*Brief*.
Leave out the pictures and restate every entry word for word.
--------------------------------
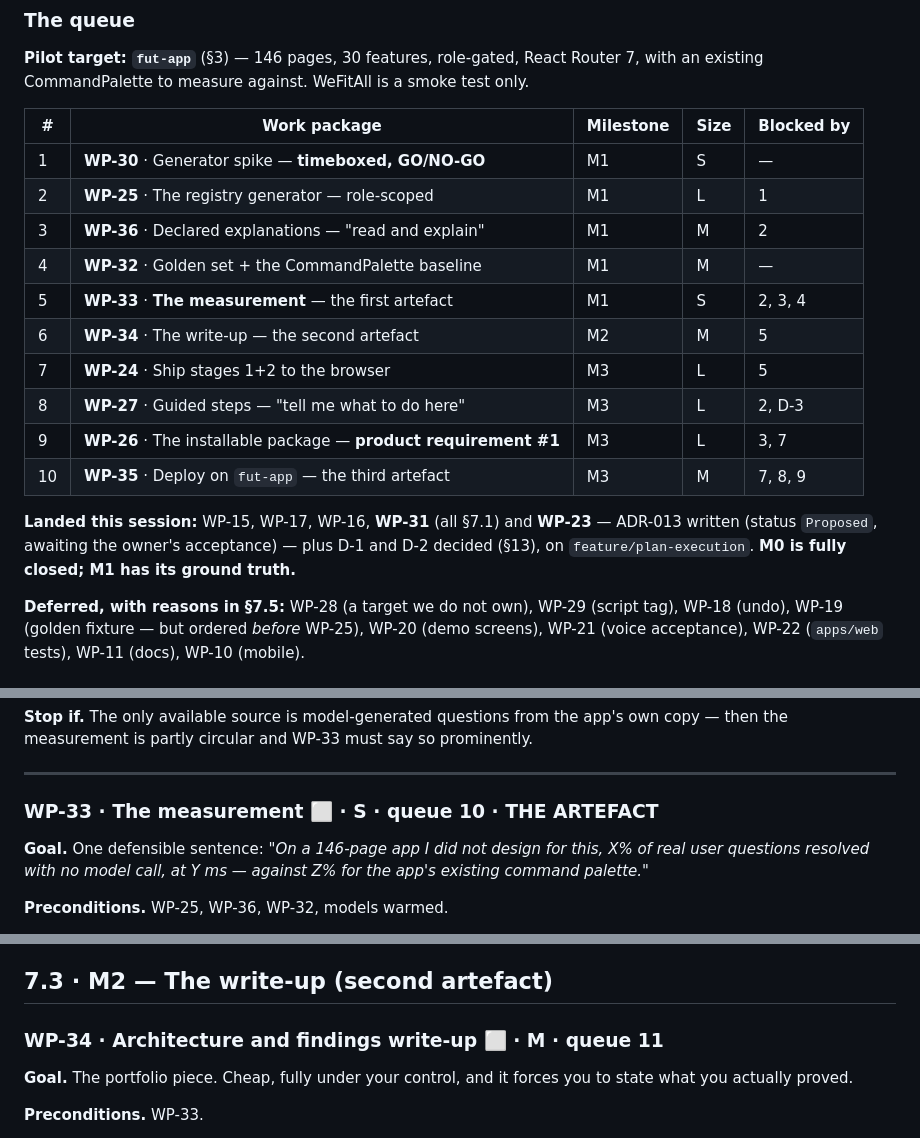
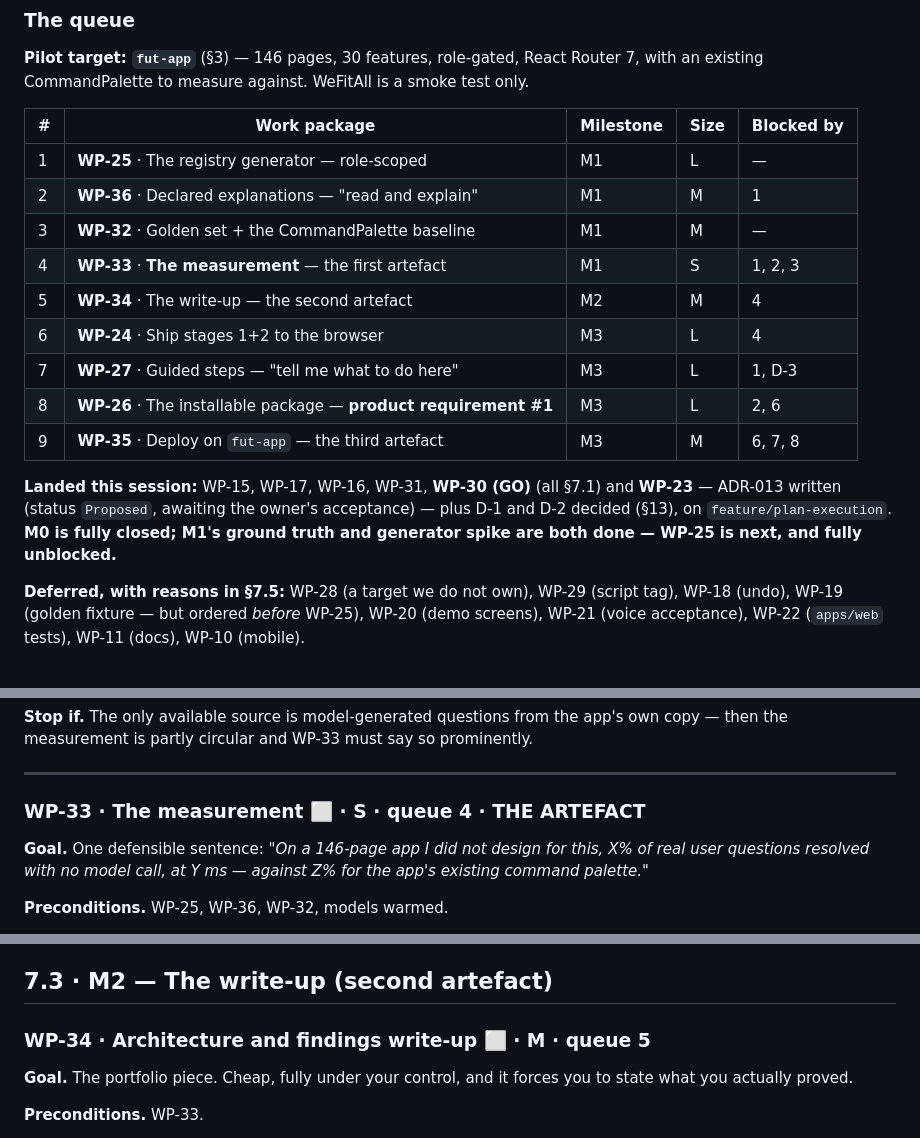
Before and after one commit to andrecpramos/NextGen-Interface, a Markdown page: PLAN.md, 3 parts joined by grey strips. Rendered like a GitHub page.

```diff
--- a/PLAN.md
+++ b/PLAN.md
@@ -43,20 +43,20 @@ with an existing CommandPalette to measure against. WeFitAll is a smoke test onl
 
 | # | Work package | Milestone | Size | Blocked by |
 |---|---|---|---|---|
-| 1 | **WP-30** · Generator spike — **timeboxed, GO/NO-GO** | M1 | S | — |
-| 2 | **WP-25** · The registry generator — role-scoped | M1 | L | 1 |
-| 3 | **WP-36** · Declared explanations — "read and explain" | M1 | M | 2 |
-| 4 | **WP-32** · Golden set + the CommandPalette baseline | M1 | M | — |
-| 5 | **WP-33** · **The measurement** — the first artefact | M1 | S | 2, 3, 4 |
-| 6 | **WP-34** · The write-up — the second artefact | M2 | M | 5 |
-| 7 | **WP-24** · Ship stages 1+2 to the browser | M3 | L | 5 |
-| 8 | **WP-27** · Guided steps — "tell me what to do here" | M3 | L | 2, D-3 |
-| 9 | **WP-26** · The installable package — **product requirement #1** | M3 | L | 3, 7 |
-| 10 | **WP-35** · Deploy on `fut-app` — the third artefact | M3 | M | 7, 8, 9 |
+| 1 | **WP-25** · The registry generator — role-scoped | M1 | L | — |
+| 2 | **WP-36** · Declared explanations — "read and explain" | M1 | M | 1 |
+| 3 | **WP-32** · Golden set + the CommandPalette baseline | M1 | M | — |
+| 4 | **WP-33** · **The measurement** — the first artefact | M1 | S | 1, 2, 3 |
+| 5 | **WP-34** · The write-up — the second artefact | M2 | M | 4 |
+| 6 | **WP-24** · Ship stages 1+2 to the browser | M3 | L | 4 |
+| 7 | **WP-27** · Guided steps — "tell me what to do here" | M3 | L | 1, D-3 |
+| 8 | **WP-26** · The installable package — **product requirement #1** | M3 | L | 2, 6 |
+| 9 | **WP-35** · Deploy on `fut-app` — the third artefact | M3 | M | 6, 7, 8 |
 
-**Landed this session:** WP-15, WP-17, WP-16, **WP-31** (all §7.1) and **WP-23** — ADR-013
-written (status `Proposed`, awaiting the owner's acceptance) — plus D-1 and D-2 decided
-(§13), on `feature/plan-execution`. **M0 is fully closed; M1 has its ground truth.**
+**Landed this session:** WP-15, WP-17, WP-16, WP-31, **WP-30 (GO)** (all §7.1) and
+**WP-23** — ADR-013 written (status `Proposed`, awaiting the owner's acceptance) — plus
+D-1 and D-2 decided (§13), on `feature/plan-execution`. **M0 is fully closed; M1's
+ground truth and generator spike are both done — WP-25 is next, and fully unblocked.**
 
 **Deferred, with reasons in §7.5:** WP-28 (a target we do not own), WP-29 (script tag),
 WP-18 (undo), WP-19 (golden fixture — but ordered *before* WP-25), WP-20 (demo screens),
@@ -969,7 +1001,7 @@ copy — then the measurement is partly circular and WP-33 must say so prominent
 
 ---
 
-### WP-33 · The measurement ⬜ · **S** · queue 10 · **THE ARTEFACT**
+### WP-33 · The measurement ⬜ · **S** · queue 4 · **THE ARTEFACT**
 
 **Goal.** One defensible sentence: *"On a 146-page app I did not design for this, X% of
 real user questions resolved with no model call, at Y ms — against Z% for the app's
@@ -1004,7 +1036,7 @@ and a publishable one.
 
 ## 7.3 · M2 — The write-up (second artefact)
 
-### WP-34 · Architecture and findings write-up ⬜ · **M** · queue 11
+### WP-34 · Architecture and findings write-up ⬜ · **M** · queue 5
 
 **Goal.** The portfolio piece. Cheap, fully under your control, and it forces you to
 state what you actually proved.
```
Also changed, not shown: other parts of PLAN.md (+48 -16 lines).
--------------------------------
*Solution*.
Before and after one commit to andrecpramos/NextGen-Interface, a Markdown page: PLAN.md, 3 parts joined by grey strips. Rendered like a GitHub page.

```diff
--- a/PLAN.md
+++ b/PLAN.md
@@ -43,20 +43,20 @@ with an existing CommandPalette to measure against. WeFitAll is a smoke test onl
 
 | # | Work package | Milestone | Size | Blocked by |
 |---|---|---|---|---|
-| 1 | **WP-30** · Generator spike — **timeboxed, GO/NO-GO** | M1 | S | — |
-| 2 | **WP-25** · The registry generator — role-scoped | M1 | L | 1 |
-| 3 | **WP-36** · Declared explanations — "read and explain" | M1 | M | 2 |
-| 4 | **WP-32** · Golden set + the CommandPalette baseline | M1 | M | — |
-| 5 | **WP-33** · **The measurement** — the first artefact | M1 | S | 2, 3, 4 |
-| 6 | **WP-34** · The write-up — the second artefact | M2 | M | 5 |
-| 7 | **WP-24** · Ship stages 1+2 to the browser | M3 | L | 5 |
-| 8 | **WP-27** · Guided steps — "tell me what to do here" | M3 | L | 2, D-3 |
-| 9 | **WP-26** · The installable package — **product requirement #1** | M3 | L | 3, 7 |
-| 10 | **WP-35** · Deploy on `fut-app` — the third artefact | M3 | M | 7, 8, 9 |
+| 1 | **WP-25** · The registry generator — role-scoped | M1 | L | — |
+| 2 | **WP-36** · Declared explanations — "read and explain" | M1 | M | 1 |
+| 3 | **WP-32** · Golden set + the CommandPalette baseline | M1 | M | — |
+| 4 | **WP-33** · **The measurement** — the first artefact | M1 | S | 1, 2, 3 |
+| 5 | **WP-34** · The write-up — the second artefact | M2 | M | 4 |
+| 6 | **WP-24** · Ship stages 1+2 to the browser | M3 | L | 4 |
+| 7 | **WP-27** · Guided steps — "tell me what to do here" | M3 | L | 1, D-3 |
+| 8 | **WP-26** · The installable package — **product requirement #1** | M3 | L | 2, 6 |
+| 9 | **WP-35** · Deploy on `fut-app` — the third artefact | M3 | M | 6, 7, 8 |
 
-**Landed this session:** WP-15, WP-17, WP-16, **WP-31** (all §7.1) and **WP-23** — ADR-013
-written (status `Proposed`, awaiting the owner's acceptance) — plus D-1 and D-2 decided
-(§13), on `feature/plan-execution`. **M0 is fully closed; M1 has its ground truth.**
+**Landed this session:** WP-15, WP-17, WP-16, WP-31, **WP-30 (GO)** (all §7.1) and
+**WP-23** — ADR-013 written (status `Proposed`, awaiting the owner's acceptance) — plus
+D-1 and D-2 decided (§13), on `feature/plan-execution`. **M0 is fully closed; M1's
+ground truth and generator spike are both done — WP-25 is next, and fully unblocked.**
 
 **Deferred, with reasons in §7.5:** WP-28 (a target we do not own), WP-29 (script tag),
 WP-18 (undo), WP-19 (golden fixture — but ordered *before* WP-25), WP-20 (demo screens),
@@ -969,7 +1001,7 @@ copy — then the measurement is partly circular and WP-33 must say so prominent
 
 ---
 
-### WP-33 · The measurement ⬜ · **S** · queue 10 · **THE ARTEFACT**
+### WP-33 · The measurement ⬜ · **S** · queue 4 · **THE ARTEFACT**
 
 **Goal.** One defensible sentence: *"On a 146-page app I did not design for this, X% of
 real user questions resolved with no model call, at Y ms — against Z% for the app's
@@ -1004,7 +1036,7 @@ and a publishable one.
 
 ## 7.3 · M2 — The write-up (second artefact)
 
-### WP-34 · Architecture and findings write-up ⬜ · **M** · queue 11
+### WP-34 · Architecture and findings write-up ⬜ · **M** · queue 5
 
 **Goal.** The portfolio piece. Cheap, fully under your control, and it forces you to
 state what you actually proved.
```
Also changed, not shown: other parts of PLAN.md (+48 -16 lines).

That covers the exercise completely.